■ **Change detection data**
____________________
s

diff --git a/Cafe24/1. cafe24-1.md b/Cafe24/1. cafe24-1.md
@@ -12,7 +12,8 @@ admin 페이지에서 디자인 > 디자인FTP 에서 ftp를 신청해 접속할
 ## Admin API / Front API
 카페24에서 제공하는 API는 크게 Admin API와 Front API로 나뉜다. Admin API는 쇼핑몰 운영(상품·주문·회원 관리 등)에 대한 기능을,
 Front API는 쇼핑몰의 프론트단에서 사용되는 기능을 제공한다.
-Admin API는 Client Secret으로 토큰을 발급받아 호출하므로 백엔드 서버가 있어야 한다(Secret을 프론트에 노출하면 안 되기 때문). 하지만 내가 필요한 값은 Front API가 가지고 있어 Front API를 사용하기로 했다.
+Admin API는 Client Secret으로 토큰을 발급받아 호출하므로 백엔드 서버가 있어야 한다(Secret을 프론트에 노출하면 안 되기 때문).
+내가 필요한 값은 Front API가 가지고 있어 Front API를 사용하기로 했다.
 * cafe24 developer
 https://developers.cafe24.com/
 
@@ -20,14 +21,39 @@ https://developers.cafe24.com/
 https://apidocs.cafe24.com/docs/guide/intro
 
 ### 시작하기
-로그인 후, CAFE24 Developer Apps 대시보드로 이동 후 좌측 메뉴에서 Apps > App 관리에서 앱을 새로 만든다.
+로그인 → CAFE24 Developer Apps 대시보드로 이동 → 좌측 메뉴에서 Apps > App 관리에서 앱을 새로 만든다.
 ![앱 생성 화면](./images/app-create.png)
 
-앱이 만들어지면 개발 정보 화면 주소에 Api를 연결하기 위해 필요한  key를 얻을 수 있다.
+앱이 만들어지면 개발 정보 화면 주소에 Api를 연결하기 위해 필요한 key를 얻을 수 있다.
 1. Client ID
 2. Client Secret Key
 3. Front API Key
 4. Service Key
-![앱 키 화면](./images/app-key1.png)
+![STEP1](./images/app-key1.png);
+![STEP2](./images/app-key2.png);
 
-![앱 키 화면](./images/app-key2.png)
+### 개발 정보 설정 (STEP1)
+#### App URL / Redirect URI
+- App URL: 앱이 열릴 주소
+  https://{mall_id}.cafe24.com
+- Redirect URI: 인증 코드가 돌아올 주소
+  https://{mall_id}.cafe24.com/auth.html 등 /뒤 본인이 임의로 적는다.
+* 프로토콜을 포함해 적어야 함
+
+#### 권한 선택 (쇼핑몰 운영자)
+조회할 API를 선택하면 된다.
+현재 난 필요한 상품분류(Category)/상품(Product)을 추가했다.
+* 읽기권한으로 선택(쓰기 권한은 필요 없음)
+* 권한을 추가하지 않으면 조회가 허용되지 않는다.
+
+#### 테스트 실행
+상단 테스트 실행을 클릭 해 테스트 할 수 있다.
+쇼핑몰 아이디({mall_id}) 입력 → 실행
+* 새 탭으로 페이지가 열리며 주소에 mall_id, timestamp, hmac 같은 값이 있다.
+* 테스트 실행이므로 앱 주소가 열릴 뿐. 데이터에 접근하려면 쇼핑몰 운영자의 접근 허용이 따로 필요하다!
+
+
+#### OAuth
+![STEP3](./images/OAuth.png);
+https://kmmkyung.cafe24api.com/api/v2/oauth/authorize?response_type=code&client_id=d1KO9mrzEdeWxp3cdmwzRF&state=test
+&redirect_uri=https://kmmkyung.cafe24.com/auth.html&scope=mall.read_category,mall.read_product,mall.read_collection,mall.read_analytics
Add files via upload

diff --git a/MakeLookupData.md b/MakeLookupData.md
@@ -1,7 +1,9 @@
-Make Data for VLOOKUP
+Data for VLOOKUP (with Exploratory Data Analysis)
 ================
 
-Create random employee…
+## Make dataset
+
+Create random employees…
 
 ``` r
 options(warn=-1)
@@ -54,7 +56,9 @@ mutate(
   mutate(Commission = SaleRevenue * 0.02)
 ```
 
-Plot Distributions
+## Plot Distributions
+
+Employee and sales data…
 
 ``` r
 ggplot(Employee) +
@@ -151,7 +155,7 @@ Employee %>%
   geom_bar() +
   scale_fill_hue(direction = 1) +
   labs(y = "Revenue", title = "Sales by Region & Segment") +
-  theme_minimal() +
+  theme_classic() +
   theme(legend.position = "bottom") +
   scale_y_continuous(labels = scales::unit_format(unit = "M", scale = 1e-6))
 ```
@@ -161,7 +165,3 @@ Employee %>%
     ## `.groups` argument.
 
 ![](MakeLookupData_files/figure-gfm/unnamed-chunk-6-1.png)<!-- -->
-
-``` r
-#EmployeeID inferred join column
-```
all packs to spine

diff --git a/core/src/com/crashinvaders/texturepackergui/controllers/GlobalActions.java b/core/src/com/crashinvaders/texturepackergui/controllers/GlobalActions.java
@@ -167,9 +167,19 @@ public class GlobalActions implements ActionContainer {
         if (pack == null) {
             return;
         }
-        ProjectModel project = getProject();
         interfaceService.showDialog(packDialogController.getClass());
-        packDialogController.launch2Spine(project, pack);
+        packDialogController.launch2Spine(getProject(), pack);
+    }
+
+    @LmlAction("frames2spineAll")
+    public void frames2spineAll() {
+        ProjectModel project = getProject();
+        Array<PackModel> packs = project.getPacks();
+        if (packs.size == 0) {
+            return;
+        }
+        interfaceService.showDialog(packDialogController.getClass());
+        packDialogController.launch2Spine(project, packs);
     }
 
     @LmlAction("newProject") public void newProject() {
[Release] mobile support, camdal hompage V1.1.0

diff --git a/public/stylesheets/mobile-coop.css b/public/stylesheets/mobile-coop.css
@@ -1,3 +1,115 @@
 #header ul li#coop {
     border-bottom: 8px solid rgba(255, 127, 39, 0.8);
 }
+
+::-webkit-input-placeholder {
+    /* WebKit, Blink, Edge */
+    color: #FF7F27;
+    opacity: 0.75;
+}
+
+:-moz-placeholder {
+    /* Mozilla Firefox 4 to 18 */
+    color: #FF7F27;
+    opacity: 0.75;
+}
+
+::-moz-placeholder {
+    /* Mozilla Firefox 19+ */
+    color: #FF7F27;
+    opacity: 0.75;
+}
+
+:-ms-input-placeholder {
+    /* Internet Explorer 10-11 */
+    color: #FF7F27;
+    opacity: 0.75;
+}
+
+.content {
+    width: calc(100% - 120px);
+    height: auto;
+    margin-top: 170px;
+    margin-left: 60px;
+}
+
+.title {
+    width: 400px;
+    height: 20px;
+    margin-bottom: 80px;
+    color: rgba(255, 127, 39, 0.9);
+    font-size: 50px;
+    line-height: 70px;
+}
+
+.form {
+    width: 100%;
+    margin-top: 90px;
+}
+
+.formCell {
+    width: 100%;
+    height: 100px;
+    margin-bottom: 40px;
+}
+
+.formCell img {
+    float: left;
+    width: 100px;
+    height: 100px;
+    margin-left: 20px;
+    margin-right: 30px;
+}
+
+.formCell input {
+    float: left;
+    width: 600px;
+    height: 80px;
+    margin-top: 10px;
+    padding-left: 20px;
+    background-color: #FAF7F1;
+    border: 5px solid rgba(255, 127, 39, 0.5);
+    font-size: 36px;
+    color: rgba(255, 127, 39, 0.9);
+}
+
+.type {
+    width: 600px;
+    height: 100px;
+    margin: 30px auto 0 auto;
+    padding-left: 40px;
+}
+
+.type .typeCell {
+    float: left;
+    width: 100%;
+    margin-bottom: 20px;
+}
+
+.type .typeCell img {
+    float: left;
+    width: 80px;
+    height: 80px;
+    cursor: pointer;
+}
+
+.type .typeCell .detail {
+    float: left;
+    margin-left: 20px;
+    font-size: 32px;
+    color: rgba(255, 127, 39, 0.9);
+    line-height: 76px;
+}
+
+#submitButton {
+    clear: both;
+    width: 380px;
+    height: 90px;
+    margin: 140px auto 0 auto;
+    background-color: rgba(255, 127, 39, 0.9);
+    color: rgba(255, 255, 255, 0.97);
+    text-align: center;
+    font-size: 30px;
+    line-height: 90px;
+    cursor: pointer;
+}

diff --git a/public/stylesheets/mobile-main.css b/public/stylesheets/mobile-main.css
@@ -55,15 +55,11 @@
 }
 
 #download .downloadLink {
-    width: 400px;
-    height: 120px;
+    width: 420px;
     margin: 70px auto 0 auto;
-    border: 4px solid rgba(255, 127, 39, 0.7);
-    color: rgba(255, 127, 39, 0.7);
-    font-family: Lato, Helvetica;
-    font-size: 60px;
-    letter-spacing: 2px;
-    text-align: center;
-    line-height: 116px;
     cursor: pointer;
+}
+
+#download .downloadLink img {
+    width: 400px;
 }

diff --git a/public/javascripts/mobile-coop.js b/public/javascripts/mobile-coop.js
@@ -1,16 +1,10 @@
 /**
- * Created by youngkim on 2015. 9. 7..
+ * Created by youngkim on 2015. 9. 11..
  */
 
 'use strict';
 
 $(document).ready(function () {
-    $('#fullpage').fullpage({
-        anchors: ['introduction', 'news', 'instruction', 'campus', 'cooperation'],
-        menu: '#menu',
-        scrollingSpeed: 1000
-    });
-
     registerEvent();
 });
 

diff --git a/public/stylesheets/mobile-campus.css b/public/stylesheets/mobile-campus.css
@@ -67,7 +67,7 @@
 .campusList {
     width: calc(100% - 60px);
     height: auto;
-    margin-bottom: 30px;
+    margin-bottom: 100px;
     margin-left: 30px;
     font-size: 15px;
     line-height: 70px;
____________________
■ **WHAT IS EXPECTED**
Filter the data above by the word "stylesheets" and copy every line that matches.

■ **EXERCISE RESPONSE**
diff --git a/public/stylesheets/mobile-coop.css b/public/stylesheets/mobile-coop.css
diff --git a/public/stylesheets/mobile-main.css b/public/stylesheets/mobile-main.css
diff --git a/public/stylesheets/mobile-campus.css b/public/stylesheets/mobile-campus.css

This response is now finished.